Leading figure in Boston’s financial scene, built BU’s endowment
The BU community has lost a passionate, dedicated friend with the passing of Peter H. Vermilye.
For more than three decades the New York-born, Princeton-educated, Yankee-turned-Red Sox fan helped steer BU’s investment portfolio, first as trustee, beginning in 1969, and then as chairman of the Board of Trustees investment committee, growing the University’s endowment from about $28 million to over $1 billion.
Vermilye (Hon.’07) died March 9 of complications from pneumonia and a stroke. He was 89. He is survived by his wife, two daughters, two sons, two sisters, and seven grandchildren.
In more than 60 years as an investment manager, Vemilye leveraged his considerable stock-picking skills and international market contacts to BU’s benefit — always, colleagues say, with keen ethical concern. “Pursue excellence, using your faculties to their fullest” was his motto.
“What is amazing about Peter is he actually almost single-handedly ran the endowment from 1971 to about 2006,” says Robert Knox (CAS’74, GSM’75), chairman of the Board of Trustees. “What’s unusual about that is most large universities have endowments run by professional investment staffs. He ran it with a committee, but was the main decision maker. And he had a unique relationship with some of the best money managers around the world.”
“Over the course of nearly four decades of service on our Board, Peter Vermilye played an extraordinarily effective role in furthering the well-being of Boston University,” says BU President Robert A. Brown. “He possessed exceptional skills and also a deep sense of responsibility to those whose resources he managed.

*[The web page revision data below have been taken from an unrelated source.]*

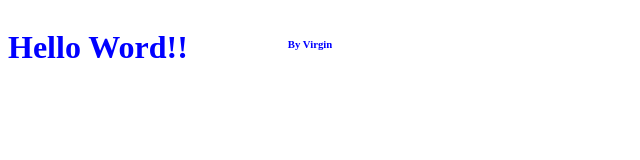
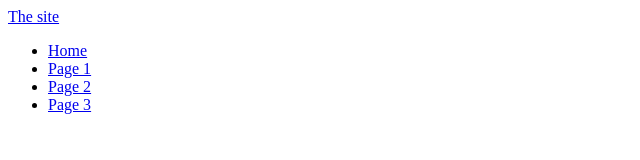
Before and after one commit to el0911/angular-template-starter, a plain HTML site: page index.html in a window 1280 px wide. Shown: the whole page, without its empty margins (0-640 px from the left). Drawn offline with nearby package versions, Linux system fonts and the light colour scheme.

Commit message:
Update main.html

```diff
--- a/templates/main.html
+++ b/templates/main.html
@@ -1,5 +1,16 @@
-<div class="">
-
-        <span class="h6">  <h1 class="h6"> Hello Word!! </h1> <h6 class="h6" style="margin-top:30px;margin-left:100px">     By Virgin</h6></span>
-
-</div>
+      <div class="">
+<!-- incase ur having a hard time with the header ....i thought bout u bro or sis who ever using my cool template -->
+        <nav class="navbar navbar-default">
+          <div class="container-fluid">
+            <div class="navbar-header">
+              <a class="navbar-brand" href="#">The site</a>
+            </div>
+            <ul class="nav navbar-nav">
+              <li class="active"><a href="#">Home</a></li>
+              <li><a href="#">Page 1</a></li>
+              <li><a href="#">Page 2</a></li>
+              <li><a href="#">Page 3</a></li>
+            </ul>
+          </div>
+        </nav>
+    </div>
```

The financial growth he charted has enabled us to be a much stronger institution.”
Brown says that Vermilye also generously mentored BU’s senior staff, so his style of principled investment management will endure. “Those of us who worked with Peter have lost a friend,” Brown adds, “and the nation has lost an example of what an investment manager should be.”
Longtime trustee Dexter Dodge (SMG’56), now a member of the Board of Overseers, says that Vermilye had a keen, facile mind and was always exploring innovative investment ideas in an international environment. “He was a genuinely wonderful colleague and close friend,” Dodge says. “The BU community will miss him, even those who didn’t know him, because of his profound impact on the institution.”
Vermilye loved theater and was chairman of the board of trustees of the Huntington Theatre Company, in residence at BU, from 1988 to 1996, and chairman emeritus until he died. Boston Mayor Thomas Menino (Hon.’01) honored his contributions to the city when he named May 30, 1996, “Peter Vermilye Day.”
Andrew Vermilye says his father’s sometimes-gruff exterior hid compassion. And asked why this New York Ivy Leaguer took such a passionate interest in BU, his daughter Dana says that her father had great respect for those who didn’t have things handed to them on a silver platter.
“He thought BU was like that, working very hard to grow. It didn’t have an elitist feeling, but a sense of growth and excitement,” she says. “BU was a school that was going places, with the excitement of becoming one of the top schools in the country. He loved the University.”
Dick Taffe can be reached at firstname.lastname@example.org Comments